Don't Career Through Your Career
A successful branding strategy must be authentic, ongoing, and consistent.
By Kristine Oller
February 16, 2011
Branding is about communicating a memorable essence of your actor self. Your brand must be defined clearly and delivered strategically in order for it to help you generate the momentum to move your career forward.
Defining your personal brand is an ongoing process. There are elements of your brand that will endure, as well as aspects of it that will evolve as you evolve as a person and as an artist. Getting help with the process of identifying and describing your unique essences is essential, because you are the only one who sees you through your eyes. Everyone else experiences you from an external point of view, so it is invaluable to know how other people perceive you.
Notice what others say or write about you, especially when the same descriptors are used by multiple sources. A casting director told actor Katie Enright that the office had nicknamed her "Jayma Fey," because she has Jayma Mays' looks crossed with Tina Fey's comedic energy. When Katie shared that story with me and the 20 or so people we were with, the entire group concurred. Realizing that the phrase resonated with people, Katie knew she had received a piece of her branding puzzle.
Do not ignore your innate essences that clash with your perception of yourself. In reality, you might be the complete opposite of a ditsy cheerleader or an elitist cad, but strong brands can be built around the contrasts between your appearance and your true nature or abilities.
There are countless ways you can communicate your brand, but your efforts should not be expended merely to make a random, flashy splash. The goal is to deliver an ongoing strategic campaign (which can include some flashy splashes) designed to increase and sustain awareness within the industry of what you have to offer as an actor. To be effective, your branding simply needs to be authentic, consistent, and concise.
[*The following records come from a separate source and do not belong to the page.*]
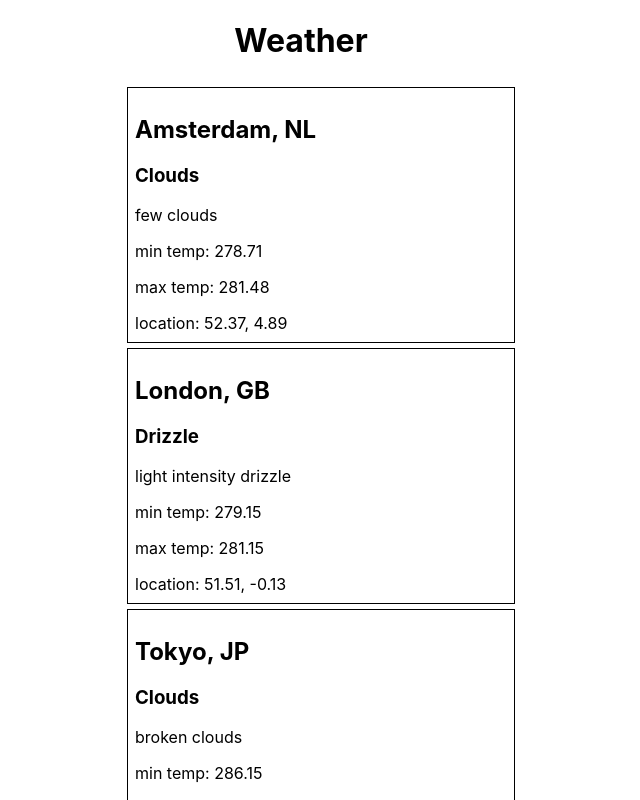
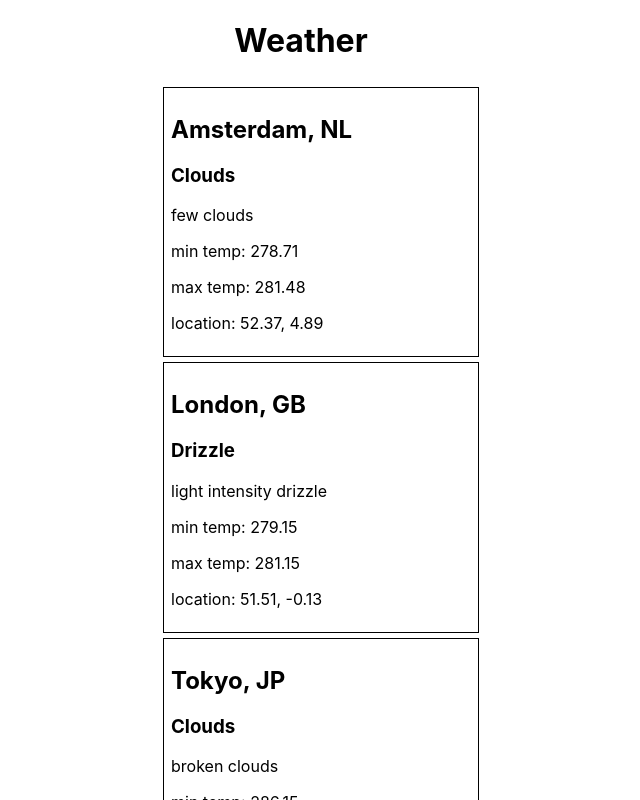
Before and after one commit to DegirmenciOmer/hack-your-weather-react-app, a React (Create React App) app in the folder hack-your-weather/: page / in a window 1280 px wide. Shown: the top 800 px of the page, without its empty margins (339-979 px from the left). Built offline with nearby package versions, Linux system fonts and the light colour scheme.

Commit message:
add build, modify some css

```diff
--- a/hack-your-weather/src/App.css
+++ b/hack-your-weather/src/App.css
@@ -18,13 +18,11 @@ li {
   justify-content: center;
 }
 .city-item {
-  height: 30vmin;
   pointer-events: none;
   border: 1px solid;
   margin-top: 5px;
   padding: 7px;
-  min-width: 30%;
-  max-width: 40%;
+  min-width: 300px;
 }
 
 @media (prefers-reduced-motion: no-preference) {
@@ -43,16 +41,3 @@ li {
   font-size: calc(10px + 2vmin);
   color: white;
 }
-
-.App-link {
-  color: #61dafb;
-}
-
-@keyframes App-logo-spin {
-  from {
-    transform: rotate(0deg);
-  }
-  to {
-    transform: rotate(360deg);
-  }
-}
```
Tempting though it might be to swipe elements of another actor's brand (phrasing, design, humor, style, dress, demeanor, etc.), chances are high that what is working for someone else will not work as well for you. A branding element that is not an authentic fit will usually seem like a gimmick. When tomboyish actor Karen Cauliff swings by to drop off a six-pack of her homebrewed beer as a thank-you gift, the whole package—her appearance, her energy, the beer, the clever bottle labels she designed—is in alignment and reinforces her branding as "the female Tom Sawyer." However, were I to ever swing by anywhere bearing beer as a gift, the gesture, incongruous with my image, would confuse people rather than engage them. I would only be delivering a gift, not my authentic brand.
The purpose of branding is not only to say "This is me," but also to say "I'm still here." Delivering your branding messages consistently is the only way to get those two statements to register with your intended audience. With high turnover among actors, the industry needs to be reminded (not bombarded, but reminded) again and again that you remain ready, willing, and able to work.
Far too often, actors think there is something wrong with their branding message or materials when the problem is that they are not delivering them consistently enough to make the desired impact. Determine what is appropriately consistent (as opposed to annoyingly constant) for your target audience.
Approaching branding as an ongoing campaign helps you avoid the common mistake of trying to communicate everything about yourself all at once. Your marketing piece—a postcard, a one-sheet, a website—can be conceptually authentic yet crammed so full of visuals and text that it overwhelms your intended audience and they ignore the whole thing. Consistency in delivering your branding messages frees you to make those messages concise. Serve people portions they can quickly and easily digest.